  • Next, the prover attempts to perform five more modifications: changing the first value to 50, subtracting 40 from the second value (which will fail, because our UpDateLongBy operation is designed to fail on negative values), looking up the third value, deleting the key 5 (which will also fail, because key 5 does not exist), and deleting the third value. After the four operations, the prover obtains a second proof, and announces the new digest digest2

  let op4 = Operation::Update(KeyValue {key: key1.clone(), value: 50u64.to_be_bytes()});
  let op5 = Operation::UpdateLongBy(KeyDelta {key: key2.clone(), delta: -40});
  let op6 = Operation::Lookup(key3.clone());
  let op7 = Operation::Remove([5u8; 1]);
  let op8 = Operation::Remove(key3.clone());
  // Here we can, for example, perform prover.unauthenticated_lookup(&key1) to get 50
  // without affecting the proof or anything else
  let proof2 = prover.generate_proof(); // Proof only for op4 and op6
  let digest2 = prover.digest();
  • We now verify the proofs. For each batch, we first construct a verifier using the digest that preceded the batch and the proof of the batch; we also supply an upper bound on the number of operations in the batch and an upper bound on how many of those operations are deletions. Note that the number of operations can be None, in which case there is no guaranteed running time bound; furthermore, the number of deletions can be None, in which case the guaranteed running time bound is not as small as it can be if a good upper bound on the number of deletion is supplied.

  • Once the verifier for a particular batch is constructed, we perform the same operations as the prover, one by one (but not the ones that failed for the prover). If verification fails at any point (at construction time or during an operation), the verifier digest will equal None from that point forward, and no further verifier operations will change the digest. Else, the verifier's new digest is the correct one for the tree as modified by the verifier. Furthermore, if the verifier performed the same modifications as the prover, then the verifier and prover digests will match.

  let verifier1 = BatchAVLVerifier::new(
        &initial_digest, &proof1,
		AVLTree::new(dummy_resolver, key_length=1, value_length=Some(8)),
  match verifier1.digest() {
    Some(d1) if d1 == digest1 => {
      // If digest1 from the prover is already trusted, then verification of the second batch can simply start here
      let verifier2 = BatchAVLVerifier::new(
        &d1, &proof2,
		AVLTree::new(dummy_resolver, key_length=1, value_length=Some(8)),

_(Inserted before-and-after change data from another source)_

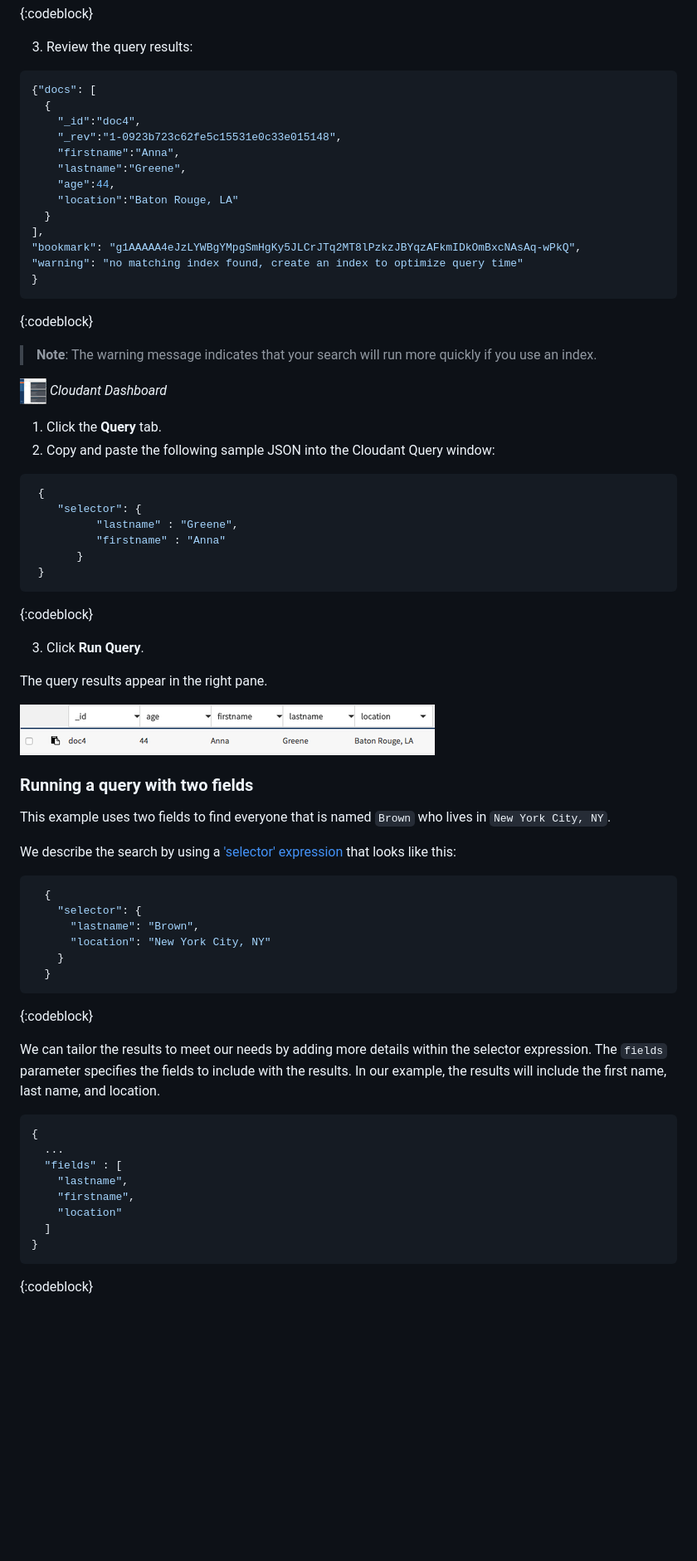
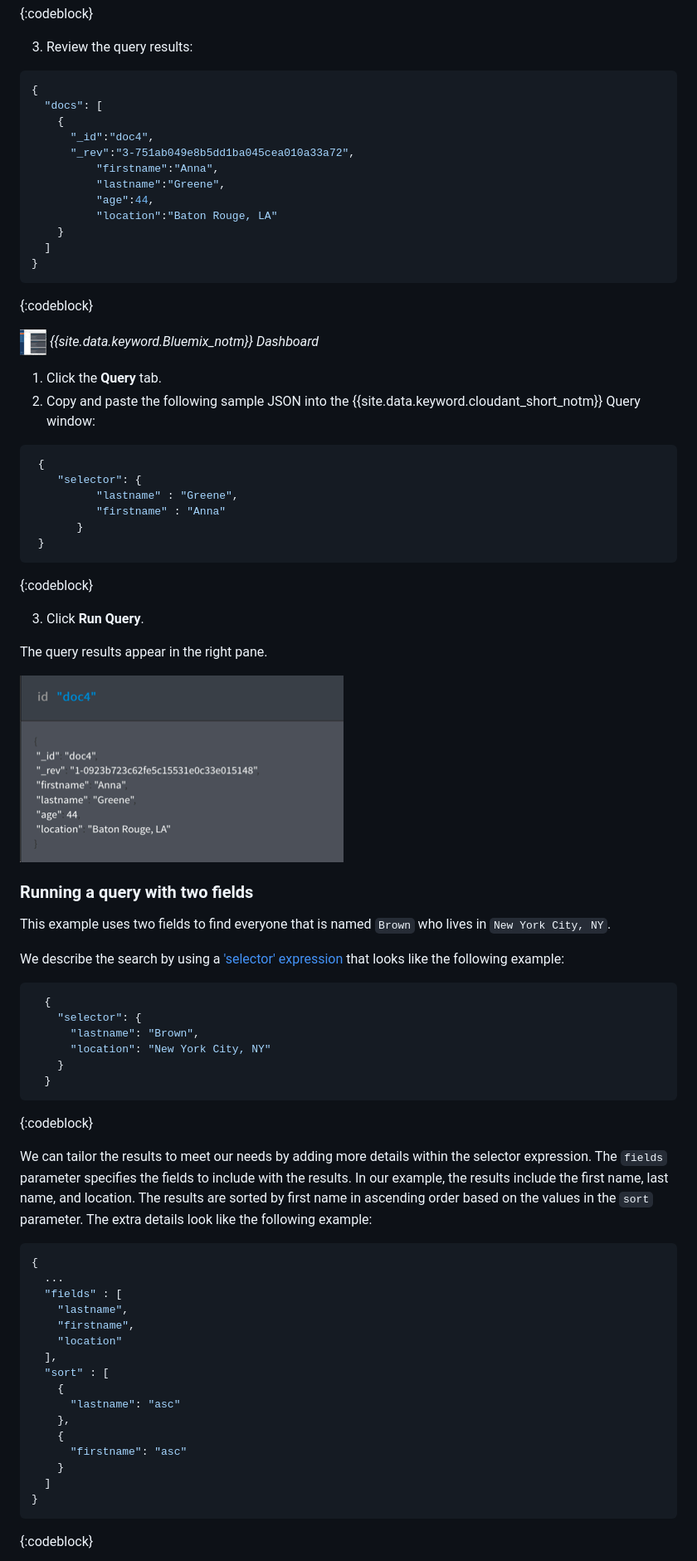
Before and after one commit to ibm-cloud-docs/Cloudant, a Markdown page: tutorials/create_query.md, the part around one of its changes. Shown at 83% size. GitHub-like rendering; pictures changed too: images/dashboard_query1_results.png; blank space fills up the shorter version.

Commit message:
Update tutorial and screenshots for fb93942c.

````diff
--- a/tutorials/create_query.md
+++ b/tutorials/create_query.md
@@ -387,28 +386,25 @@ This example demonstrates how Cloudant Query uses the `query-index` to find the
 
 3.  Review the query results:
   ```json
-{"docs": [
-    {
-      "_id":"doc4",
-      "_rev":"1-0923b723c62fe5c15531e0c33e015148",
-      "firstname":"Anna",
-      "lastname":"Greene",
-      "age":44,
-      "location":"Baton Rouge, LA"
-    }
-],
-"bookmark": "g1AAAAA4eJzLYWBgYMpgSmHgKy5JLCrJTq2MT8lPzkzJBYqzAFkmIDkOmBxcNAsAq-wPkQ",
-"warning": "no matching index found, create an index to optimize query time"
-}
+  {
+    "docs": [
+      {
+        "_id":"doc4",
+        "_rev":"3-751ab049e8b5dd1ba045cea010a33a72",
+            "firstname":"Anna",
+            "lastname":"Greene",
+            "age":44,
+            "location":"Baton Rouge, LA"
+      }
+    ]
+  }
   ```
   {:codeblock}
 
-> **Note**: The warning message indicates that your search will run more quickly if you use an index.
-
-![Dashboard icon](../images/DashboardIcon.png) _Cloudant Dashboard_
+![Dashboard icon](../images/DashboardIcon.png) _{{site.data.keyword.Bluemix_notm}} Dashboard_
 
 1.  Click the **Query** tab.
-2.  Copy and paste the following sample JSON into the Cloudant Query window:
+2.  Copy and paste the following sample JSON into the {{site.data.keyword.cloudant_short_notm}} Query window:
   ```json
    {
       "selector": {
@@ -430,7 +426,7 @@ This example demonstrates how Cloudant Query uses the `query-index` to find the
 This example uses two fields to find everyone that is named `Brown` who lives in `New York City, NY`.
 
 We describe the search by using a ['selector' expression](../api/cloudant_query.html#selector-syntax)
-that looks like this:
+that looks like the following example:
 ```json
   {
     "selector": {
@@ -444,7 +440,9 @@ that looks like this:
 We can tailor the results to meet our needs
 by adding more details within the selector expression.
 The `fields` parameter specifies the fields to include with the results. In our example, the
-results will include the first name, last name, and location.
+results include the first name, last name, and location. The results are sorted by first
+name in ascending order based on the values in the `sort` parameter.
+The extra details look like the following example:
 ```json
 {
   ...
@@ -452,6 +450,14 @@ results will include the first name, last name, and location.
     "lastname",
     "firstname",
     "location"
+  ],
+  "sort" : [
+    {
+      "lastname": "asc"
+    },
+    {
+      "firstname": "asc"
+    }
   ]
 }
 ```
````
Also changed, not shown: other parts of tutorials/create_query.md (+120 -137 lines), images/dashboard_query2_results.png, images/dashboard_query3_results.png, images/docs1.png, images/query-index1.png, images/tabs.png.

	  match verifier2.digest() {
        Some(d2) if d2 == digest2 => println!("first and second digest value and proofs are valid"),
		_ => println!("second proof or announced digest NOT valid"),
    case _ =>
      println!("first proof or announced digest NOT valid")


Run cargo test from a folder containing the framework to launch tests.


The code is under Public Domain CC0 license means you can do anything with it. Full license text is in COPYING file


Your contributions are always welcome! Please submit a pull request or create an issue to add a new cryptographic primitives or better implementations.


~101K SLoC